__What the task requires__
Only a number is wanted: how many lines in the records below contain "links"?

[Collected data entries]
*** Begin section ***
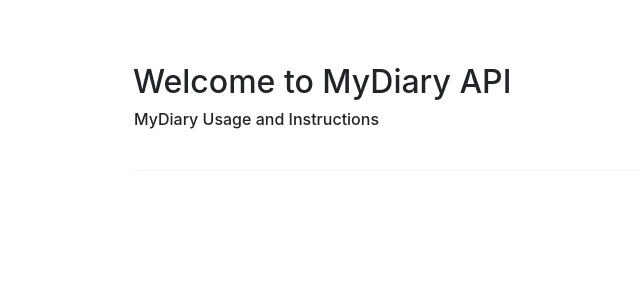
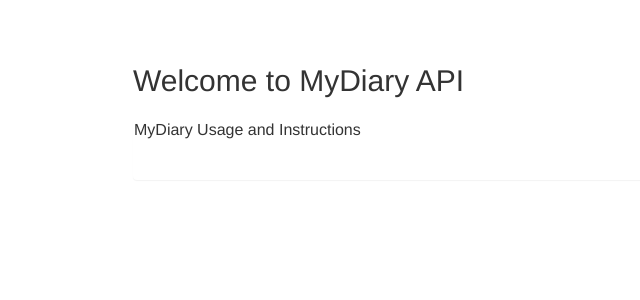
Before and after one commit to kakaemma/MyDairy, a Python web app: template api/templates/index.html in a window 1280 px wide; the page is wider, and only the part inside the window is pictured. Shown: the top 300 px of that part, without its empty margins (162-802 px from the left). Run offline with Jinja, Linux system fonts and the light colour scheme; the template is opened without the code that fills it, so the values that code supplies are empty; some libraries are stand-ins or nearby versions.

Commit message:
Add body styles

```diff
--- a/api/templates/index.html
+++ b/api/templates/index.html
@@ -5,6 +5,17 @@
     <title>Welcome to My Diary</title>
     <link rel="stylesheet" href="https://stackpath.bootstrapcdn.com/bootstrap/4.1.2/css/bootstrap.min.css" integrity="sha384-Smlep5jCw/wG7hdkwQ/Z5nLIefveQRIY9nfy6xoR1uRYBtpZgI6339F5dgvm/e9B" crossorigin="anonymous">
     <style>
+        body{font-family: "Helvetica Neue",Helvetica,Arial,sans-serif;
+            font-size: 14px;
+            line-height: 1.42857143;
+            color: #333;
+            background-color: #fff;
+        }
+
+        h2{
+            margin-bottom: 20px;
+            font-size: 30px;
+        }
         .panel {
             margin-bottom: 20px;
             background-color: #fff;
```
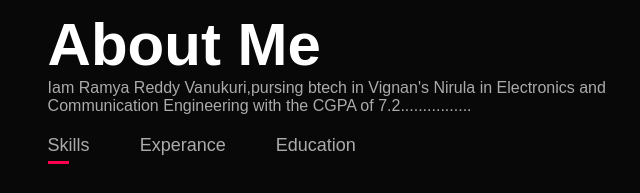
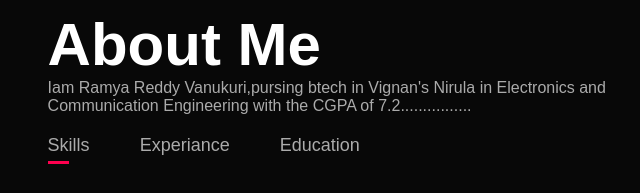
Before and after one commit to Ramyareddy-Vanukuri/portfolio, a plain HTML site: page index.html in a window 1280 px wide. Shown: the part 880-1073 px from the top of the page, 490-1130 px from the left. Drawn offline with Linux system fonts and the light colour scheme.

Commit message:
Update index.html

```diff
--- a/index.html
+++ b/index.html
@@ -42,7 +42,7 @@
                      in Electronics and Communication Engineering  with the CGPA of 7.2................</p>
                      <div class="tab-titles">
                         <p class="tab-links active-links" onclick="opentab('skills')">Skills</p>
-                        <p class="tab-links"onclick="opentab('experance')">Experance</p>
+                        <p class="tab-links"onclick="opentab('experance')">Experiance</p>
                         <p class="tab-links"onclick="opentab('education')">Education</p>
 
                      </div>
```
*** End section ***
__Your response__
4